Happiness and mental health are highest among people who eat seven servings of fruit and vegetables a day, according to a new study.
Economists and public health researchers from the University of Warwick who studied the eating habits of 80,000 people in Britain found that mental well-being — happiness — appeared to rise with the number of daily servings of fruit and vegetables people consumed.
Well-being peaked at seven servings a day, the researchers noted. Eating more did not increase happiness after seven servings.
In most countries, governments recommend five servings a day of fruits and vegetables to promote a healthy lifestyle.
But the researchers noted that in Britain today, 25 percent of the population eat just one serving or no servings of fruit or vegetables each day.
Only a tenth of the British population consume the magic number of seven or more daily servings, according to the researchers.
“The statistical power of fruit and vegetables was a surprise. Diet has traditionally been ignored by well-being researchers,” said study co-author Sarah Stewart-Brown, M.D., professor of public health.
She emphasized that much remained to be learned about cause-and-effect and about the possible mechanisms at work, and that randomized trials should now be considered.
But her fellow researcher, economist Dr. Andrew Oswald, said he has already decided “it is prudent to eat more fruit and vegetables.
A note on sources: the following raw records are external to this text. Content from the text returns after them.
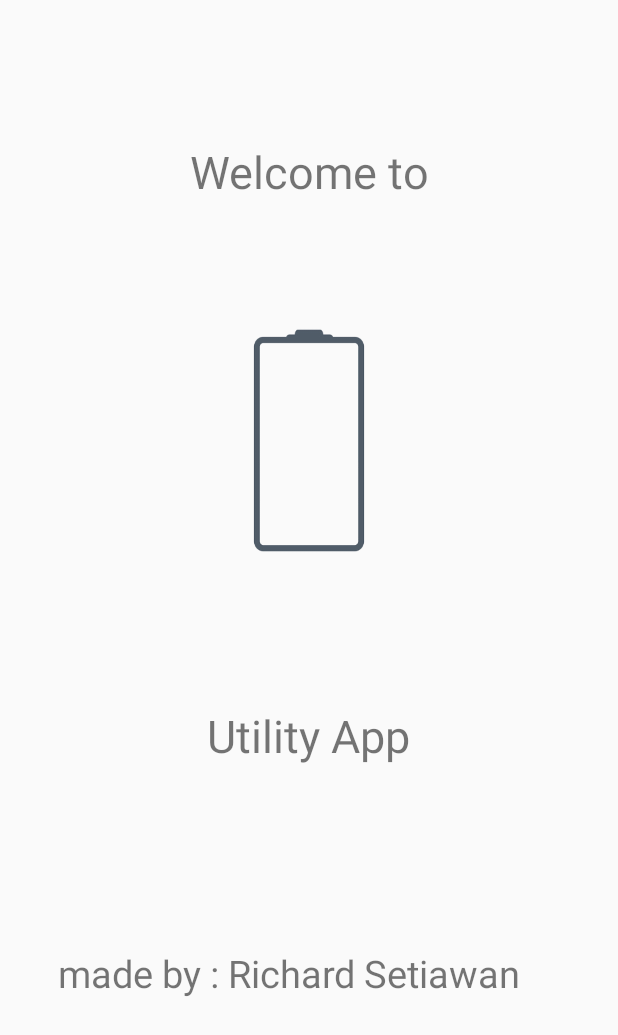
After one commit to 01richardrs/Utility-App, an Android app: the layout splash.xml on its own in the app's theme, with its tools: preview values and no code run, on a phone screen of 412 x 824 dp. The commit adds this screen. Shown: the top 1035 px of the screen. Run offline under Robolectric (Android 15) with nearby library versions, the phone set to English and light mode, and no system bars.

Commit message:
Add Splash Screen

```diff
--- a/app/src/main/AndroidManifest.xml
+++ b/app/src/main/AndroidManifest.xml
@@ -13,13 +13,16 @@
         android:roundIcon="@mipmap/ic_launcher_round"
         android:supportsRtl="true"
         android:theme="@style/AppTheme">
-        <activity android:name=".MainActivity">
+        <activity android:name=".Splashscreen"
+            android:theme="@style/Splash">
             <intent-filter>
                 <action android:name="android.intent.action.MAIN" />
 
                 <category android:name="android.intent.category.LAUNCHER" />
             </intent-filter>
         </activity>
+        <activity android:name=".MainActivity"
+            android:theme="@style/AppTheme"/>
     </application>
 
 </manifest>
--- /dev/null
+++ b/app/src/main/java/com/richardrs/utillityapp/Splashscreen.java
@@ -0,0 +1,25 @@
+package com.richardrs.utillityapp;
+
+import android.content.Intent;
+import android.os.Bundle;
+import android.os.Handler;
+
+import androidx.appcompat.app.AppCompatActivity;
+
+public class Splashscreen extends AppCompatActivity {
+
+    @Override
+    protected void onCreate(Bundle savedInstanceState) {
+        super.onCreate(savedInstanceState);
+        setContentView(R.layout.splash);
+
+        new Handler().postDelayed(new Runnable() {
+            @Override
+            public void run() {
+                Intent i = new Intent(Splashscreen.this, MainActivity.class);
+                startActivity(i);
+                finish();
+            }
+        }, 2000);
+    }
+}
--- /dev/null
+++ b/app/src/main/res/layout/splash.xml
@@ -0,0 +1,58 @@
+<?xml version="1.0" encoding="utf-8"?>
+<androidx.constraintlayout.widget.ConstraintLayout xmlns:android="http://schemas.android.com/apk/res/android"
+    xmlns:app="http://schemas.android.com/apk/res-auto"
+    xmlns:tools="http://schemas.android.com/tools"
+    android:orientation="vertical" android:layout_width="match_parent"
+    android:layout_height="match_parent">
+
+    <TextView
+        android:id="@+id/textView2"
+        android:layout_width="wrap_content"
+        android:layout_height="wrap_content"
+        android:text="Welcome to"
+        android:textSize="30dp"
+        app:layout_constraintBottom_toBottomOf="parent"
+        app:layout_constraintEnd_toEndOf="parent"
+        app:layout_constraintStart_toStartOf="parent"
+        app:layout_constraintTop_toTopOf="parent"
+        app:layout_constraintVertical_bias="0.120000005" />
+
+
+    <ImageView
+        android:id="@+id/imageView"
+        android:layout_width="match_parent"
+        android:layout_height="250dp"
+        android:layout_marginBottom="120dp"
+        android:src="@drawable/bat0"
+        app:layout_constraintBottom_toTopOf="@+id/textView"
+        app:layout_constraintTop_toBottomOf="@+id/textView2"
+        app:layout_constraintVertical_bias="0.26999998"
+        tools:layout_editor_absoluteX="0dp" />
+
+    <TextView
+        android:layout_width="wrap_content"
+        android:layout_height="wrap_content"
+        android:text="Utility App"
+        android:textSize="30dp"
+        app:layout_constraintBottom_toBottomOf="parent"
+        app:layout_constraintEnd_toEndOf="parent"
+        app:layout_constraintHorizontal_bias="0.498"
+        app:layout_constraintStart_toStartOf="parent"
+        app:layout_constraintTop_toBottomOf="@+id/imageView"
+        app:layout_constraintVertical_bias="0.13999999" />
+
+    <TextView
+        android:id="@+id/textView"
+        android:layout_width="wrap_content"
+        android:layout_height="wrap_content"
+        android:text="made by : Richard Setiawan"
+        android:textSize="25dp"
+        app:layout_constraintBottom_toBottomOf="parent"
+        app:layout_constraintEnd_toEndOf="parent"
+        app:layout_constraintHorizontal_bias="0.372"
+        app:layout_constraintStart_toStartOf="parent"
+        app:layout_constraintTop_toTopOf="parent"
+        app:layout_constraintVertical_bias="0.8" />
+
+
+</androidx.constraintlayout.widget.ConstraintLayout>
--- a/app/src/main/res/values/styles.xml
+++ b/app/src/main/res/values/styles.xml
@@ -7,5 +7,11 @@
         <item name="colorPrimaryDark">@color/colorPrimaryDark</item>
         <item name="colorAccent">@color/colorAccent</item>
     </style>
+    <style name="Splash" parent="Theme.AppCompat.Light.NoActionBar">
+        <!-- Customize your theme here. -->
+        <item name="colorPrimary">@color/colorPrimary</item>
+        <item name="colorPrimaryDark">@color/colorPrimaryDark</item>
+        <item name="colorAccent">@color/colorAccent</item>
+    </style>
 
 </resources>
```
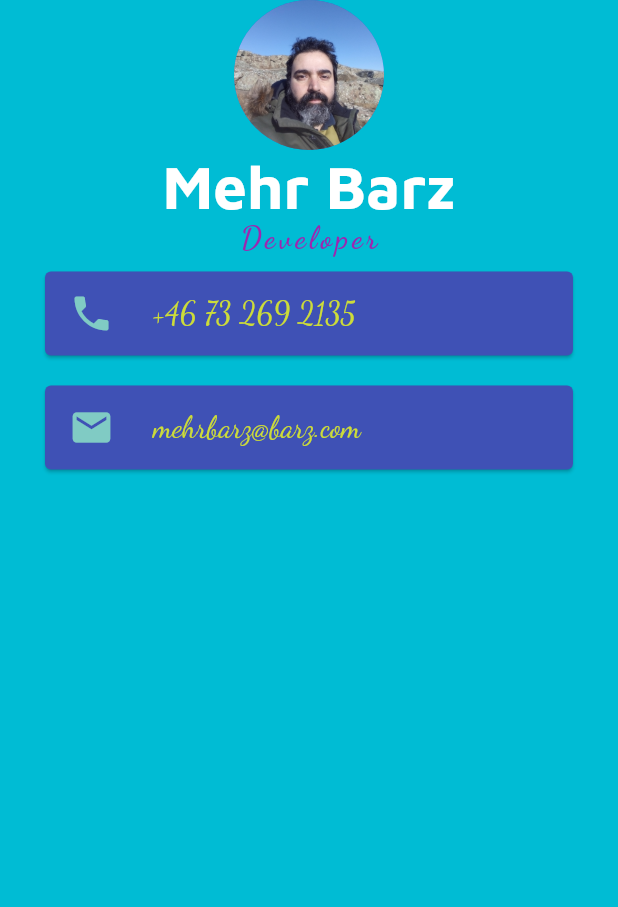
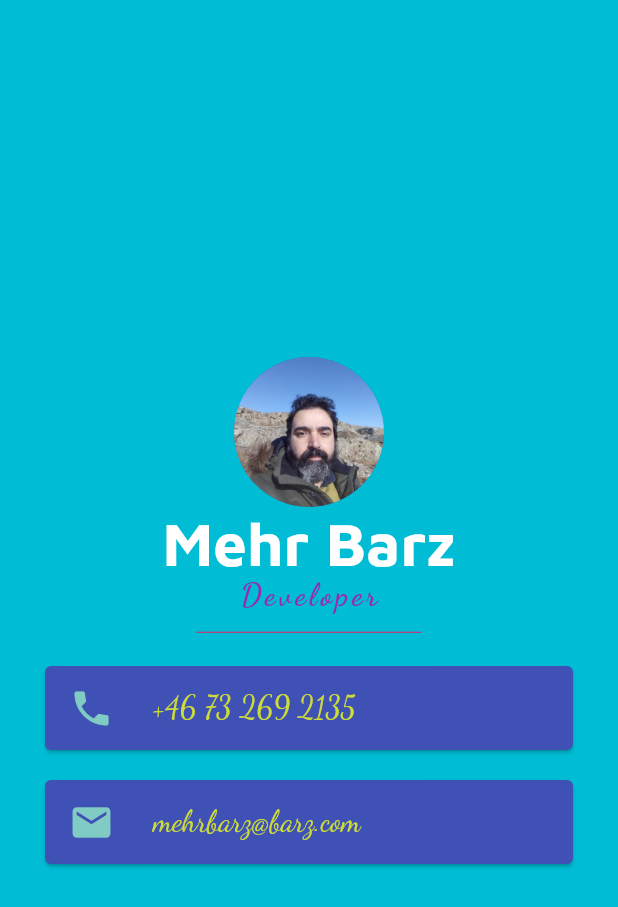
Before and after one commit to mehrbarz/flutter01, a Flutter app: the screen it shows after launch, on a phone screen of 412 x 824 dp. Shown: the top 907 px of the screen. Run offline on Flutter 3.47's test engine with Material 2 defaults, Android fonts, the light colour scheme and no system bars.

Commit message:
mainAxisAlignment - SizedBox - Divider

```diff
--- a/business_card01/lib/main.dart
+++ b/business_card01/lib/main.dart
@@ -14,6 +14,7 @@ class MyApp extends StatelessWidget {
         backgroundColor: Colors.cyan,
         body: SafeArea(
             child: Column(
+              mainAxisAlignment: MainAxisAlignment.center,
           children: [
             CircleAvatar(
               radius: 50,
@@ -37,8 +38,13 @@ class MyApp extends StatelessWidget {
                 letterSpacing: 2.6,
               ),
             ),
+            SizedBox( height: 25,
+              width: 150,
+              child: Divider(
+                color: Colors.pink,
+              ),
+            ),
             Card(
-
                 color: Colors.indigo,
                 margin: EdgeInsets.symmetric(vertical: 10, horizontal: 30),
                 child: ListTile(
@@ -55,10 +61,8 @@ class MyApp extends StatelessWidget {
                       fontSize: 20,
                     ),
                   ),
-              )
-            ),
+                )),
             Card(
-
                 color: Colors.indigo,
                 margin: EdgeInsets.symmetric(vertical: 10, horizontal: 30),
                 child: ListTile(
@@ -75,8 +79,7 @@ class MyApp extends StatelessWidget {
                       fontSize: 20,
                     ),
                   ),
-              )
-            )
+                ))
           ],
         )),
       ),
```
Lines whose indentation alone changed are shown as unchanged.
I am keen to stay cheery.”
The study was carried out in conjunction with researchers from Dartmouth College.
It is due to be published in the journal Social Indicators Research.
Source: The University of Warwick